America was founded by the Continental Congress issuing the Declaration of Independence on July 4, 1776. One Michigan town is 108 years older than America.
What Was American Before 1776?
Before July 4, 1776, America was a series of British colonies that go back to the 17th and early 18th centuries in what is now a part of the eastern United States.
13 colonies along the Atlantic coast continued to grow right up until the American Revolution, but what was Michigan before any of this?
What Was Michigan Before it Became a State?
For a brief period, the Michigan Territory included Wisconsin, Minnesota, Iowa, and part of the Dakotas.
It wasn't until January 26, 1837, that Michigan became the 26th state in the Union. It was long before 1837 that Michigan's original roots were planted.
The Oldest Michigan Town is Over 100 Years Older Than America
108 years before there was an America, Michigan's oldest town was founded in 1668.
That town was Sault Ste. Marie. Yes, Sault Ste. Marie is Michigan's oldest city, but also among the oldest cities in the United States.
Sault Ste. Marie is located at the northeastern edge of the Upper Peninsula, separated by the St. Marys River from the much larger city of Sault Ste.

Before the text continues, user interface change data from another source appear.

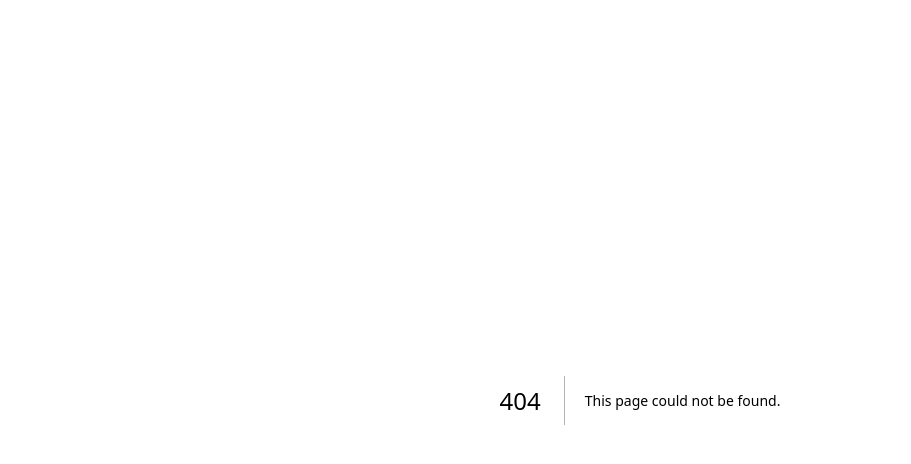
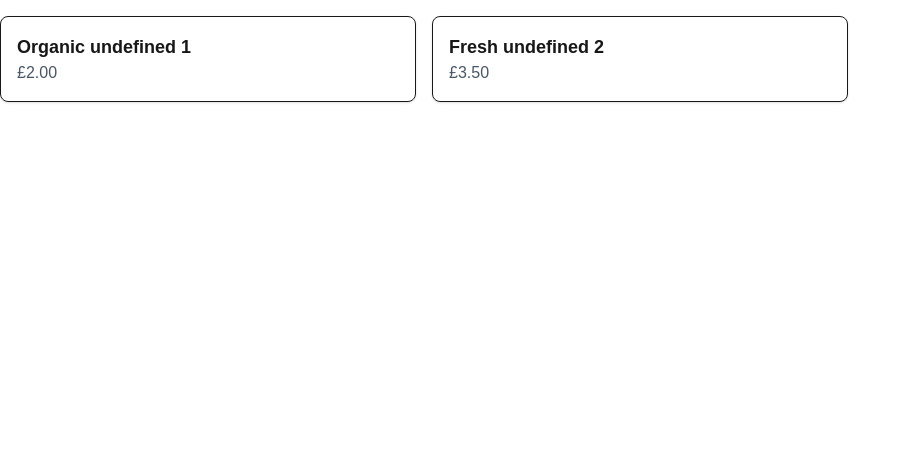
Before and after one commit to ShriramShanbhag/Next.js-Challenges, a Next.js app: page /groceries/1 in a window 1280 px wide. Before the commit this address had no page. Shown: the top 464 px of the page, without its empty margins (0-911 px from the left). Built offline with nearby package versions, Linux system fonts and the light colour scheme.

Commit message:
Updated Problem 3 statement and starter code

```diff
--- /dev/null
+++ b/app/groceries/[categories]/page.tsx
@@ -0,0 +1,43 @@
+import { Product } from '@/types';
+import { ProductCard } from '@/components/ProductCard';
+
+// Simulated slow backend call (Takes 3 seconds)
+async function getCategoryProducts(category: string): Promise<Product[]> {
+  await new Promise((resolve) => setTimeout(resolve, 3000));
+  return [
+    { id: '1', name: `Organic ${category} 1`, price: 2.0 },
+    { id: '2', name: `Fresh ${category} 2`, price: 3.5 }
+  ];
+}
+
+// Note: Assume we are using Next.js 15+
+export default async function CategoryPage({ params }: { params: { category: string } }) {
+  const category = params.category;
+  const products = await getCategoryProducts(category);
+
+  return (
+    <main>
+      <h1 className="text-2xl font-bold capitalize mb-4">{category}</h1>
+      <div className="grid grid-cols-3 gap-4">
+        {products.map(p => <ProductCard key={p.id} product={p} />)}
+      </div>
+    </main>
+  );
+}
+
+// PROBLEM 3
+
+// Your Mission
+// Fix the Page:
+// The CategoryPage is fundamentally broken for a modern Next.js Server Component.
+// Fix the data fetching logic, and correctly unwrap the dynamic params (Hint: In Next.js 15+, params are asynchronous).
+
+// Create the Layout:
+// Tesco wants a persistent sidebar. Write the code for app/groceries/layout.tsx.
+// It should render a sidebar on the left (with static links like "Dairy" and "Produce") and the dynamic page content on the right.
+
+// Implement a Loading State:
+// Because the fetch takes 3 seconds, users currently experience a frozen screen when navigating.
+// Using Next.js file-system conventions OR React <Suspense>,
+// provide the code needed to show a temporary loading state (e.g., <div>Loading products...</div>) while the products fetch,
+// without unmounting the sidebar layout.
--- /dev/null
+++ b/components/ProductCard.tsx
@@ -0,0 +1,10 @@
+import { Product } from '@/types';
+
+export function ProductCard({ product }: { product: Product }) {
+  return (
+    <div className="border p-4 rounded-lg shadow-sm">
+      <h2 className="text-lg font-semibold">{product.name}</h2>
+      <p className="text-gray-600">£{product.price.toFixed(2)}</p>
+    </div>
+  );
+}
```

French settler Jacques Marquette founded Michigan's first permanent European settlement in 1668. Michigan's name came from the Indian word for Michigama which meant big lake or great water.